“We are in this process of reinventing our state, and we need to keep it up,” Snyder said. “I tell people that one of the key things that distinguishes what we’ve done from some of the other things that you see around the country is we’re too much in a divided world in our country today… This isn’t rocket science. Let’s look at what the real problem is and even if we have different perspectives, let’s gather together to solve it!”

Following his speech, Snyder sat for a question-and-answer session with DTE Energy Co. Chairman and CEO Gerry Anderson. Snyder told Anderson that one of his biggest accomplishments as governor has been the economic progress the state has made since he took office.

He also said he's impressed with the progress the city of Detroit has made during his time as governor. He said the integration of the city into the rest of the state, as well as the revitalization of the city, have been priorities of his over the last eight years.

“I mean this is absolutely incredible to see the stuff going on, the projects going on,” he said. “Everything from the Gordie Howe bridge to the new buildings going up, to some of the good things in the neighborhoods, because again, I'd always emphasize, this is about helping all of Detroit coming back.”

Whitmer will be sworn in as Michigan’s 49th governor on January 1st. Snyder offered some advice to the incoming leader, again emphasizing the need to work together across political parties and to be cautious about how politics has divided the federal government.

“Start by finding two or three of these common-ground issues that you can show success on,” he said. “Try to avoid the polarization at the start.

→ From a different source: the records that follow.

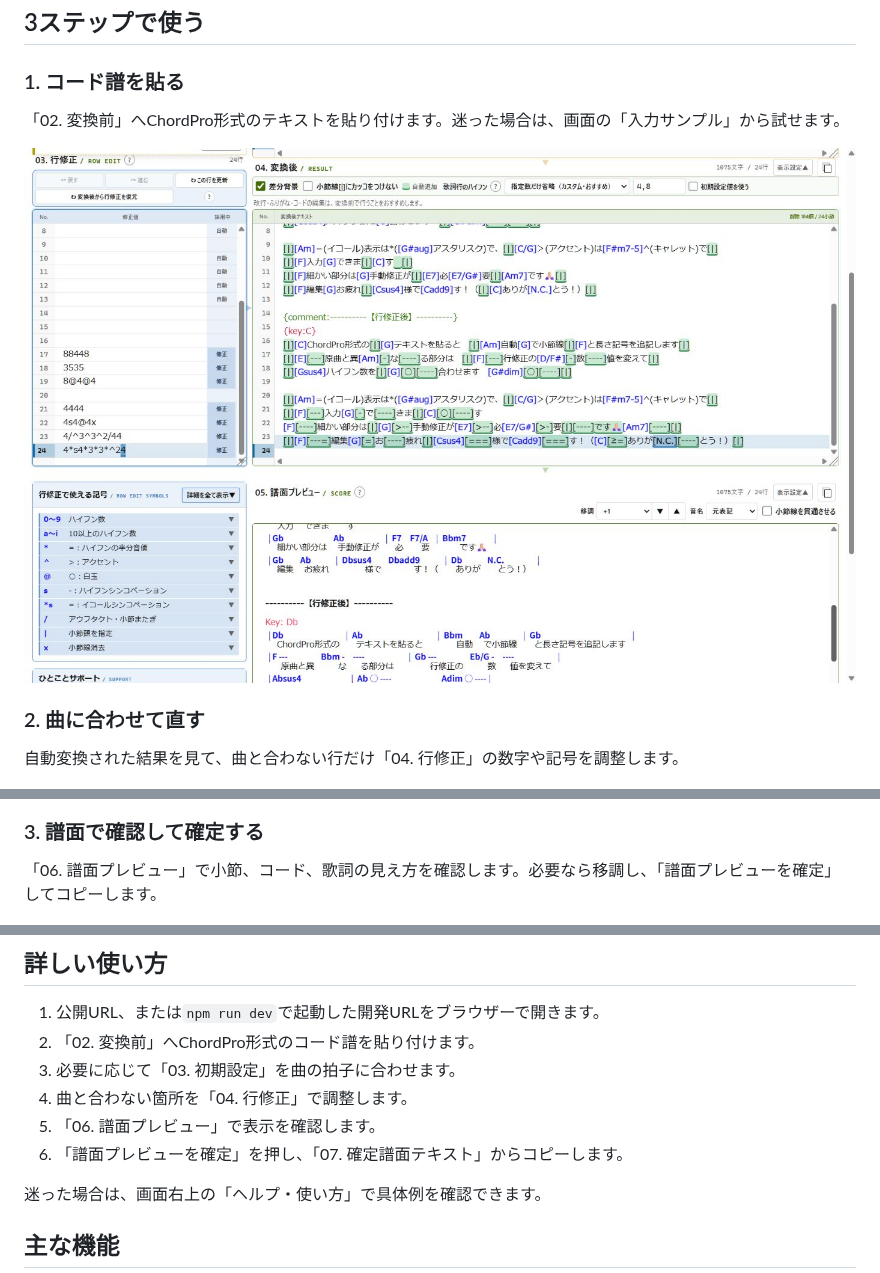
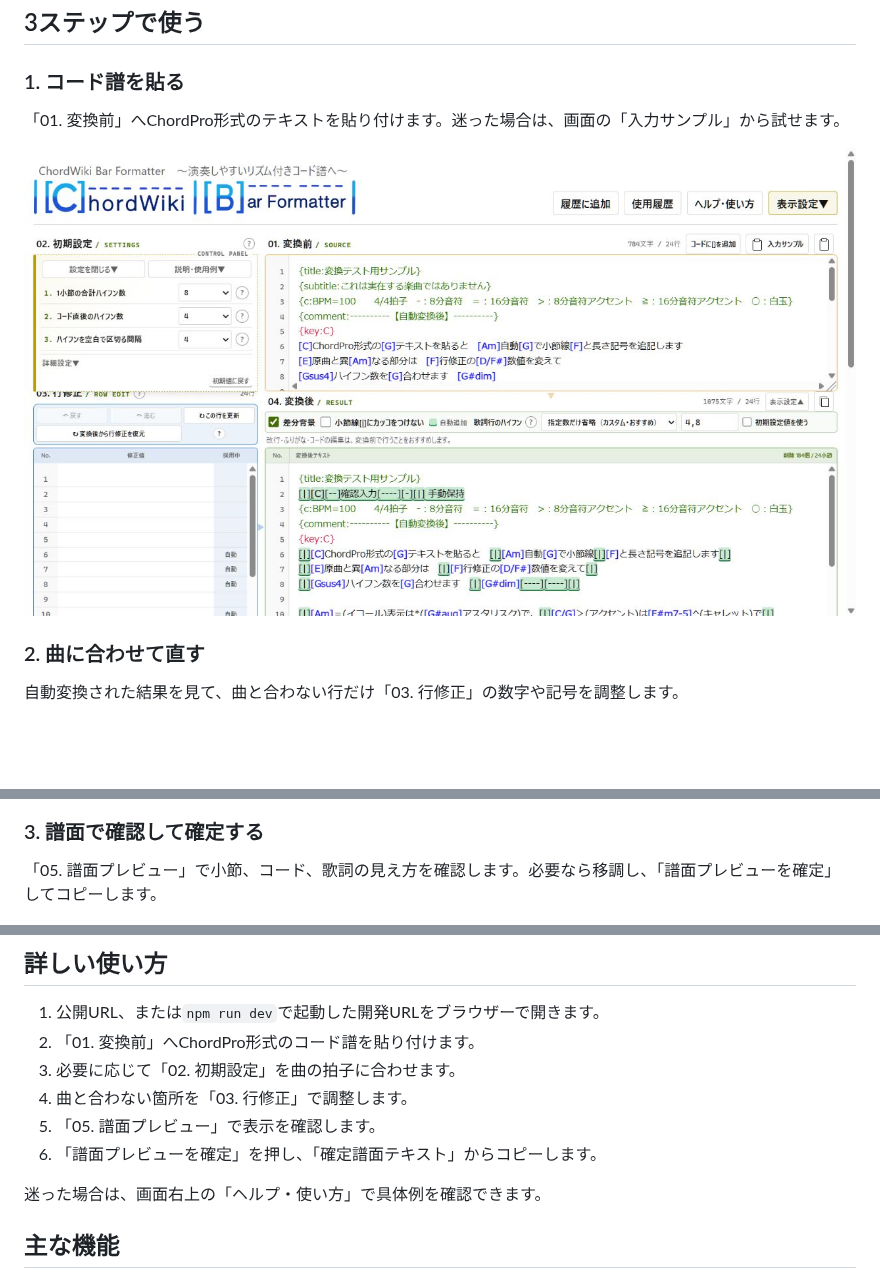
Before and after one commit to mapida222/ChordWiki-Bar-Formatter, a Markdown page: README.md, 3 parts joined by grey strips. Rendered like a GitHub page; pictures changed too: docs/images/readme-conversion.png; blank space fills up the shorter version.

```diff
--- a/README.md
+++ b/README.md
@@ -39,19 +39,19 @@ ChordPro形式のコード譜へ、**小節線と音の長さを表す記号を
 
 ### 1. コード譜を貼る
 
-「02. 変換前」へChordPro形式のテキストを貼り付けます。迷った場合は、画面の「入力サンプル」から試せます。
+「01. 変換前」へChordPro形式のテキストを貼り付けます。迷った場合は、画面の「入力サンプル」から試せます。
 
 ![コード譜を貼り付けた変換画面](docs/images/readme-conversion.png)
 
 ### 2. 曲に合わせて直す
 
-自動変換された結果を見て、曲と合わない行だけ「04. 行修正」の数字や記号を調整します。
+自動変換された結果を見て、曲と合わない行だけ「03. 行修正」の数字や記号を調整します。
 
 ![行修正と変換結果](docs/images/readme-row-edit.png)
 
 ### 3. 譜面で確認して確定する
 
-「06. 譜面プレビュー」で小節、コード、歌詞の見え方を確認します。必要なら移調し、「譜面プレビューを確定」してコピーします。
+「05. 譜面プレビュー」で小節、コード、歌詞の見え方を確認します。必要なら移調し、「譜面プレビューを確定」してコピーします。
 
 ![ChordWiki形式の譜面プレビュー](docs/images/readme-score-preview.png)
 
@@ -64,11 +64,11 @@ ChordPro形式のコード譜へ、**小節線と音の長さを表す記号を
 ## 詳しい使い方
 
 1. 公開URL、または`npm run dev`で起動した開発URLをブラウザーで開きます。
-2. 「02. 変換前」へChordPro形式のコード譜を貼り付けます。
-3. 必要に応じて「03. 初期設定」を曲の拍子に合わせます。
-4. 曲と合わない箇所を「04. 行修正」で調整します。
-5. 「06. 譜面プレビュー」で表示を確認します。
-6. 「譜面プレビューを確定」を押し、「07. 確定譜面テキスト」からコピーします。
+2. 「01. 変換前」へChordPro形式のコード譜を貼り付けます。
+3. 必要に応じて「02. 初期設定」を曲の拍子に合わせます。
+4. 曲と合わない箇所を「03. 行修正」で調整します。
+5. 「05. 譜面プレビュー」で表示を確認します。
+6. 「譜面プレビューを確定」を押し、「確定譜面テキスト」からコピーします。
 
 迷った場合は、画面右上の「ヘルプ・使い方」で具体例を確認できます。
 
```
Also changed, not shown: 4 other files.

There will obviously be disagreement points on particular issues. But try to get some wins underneath your belt.”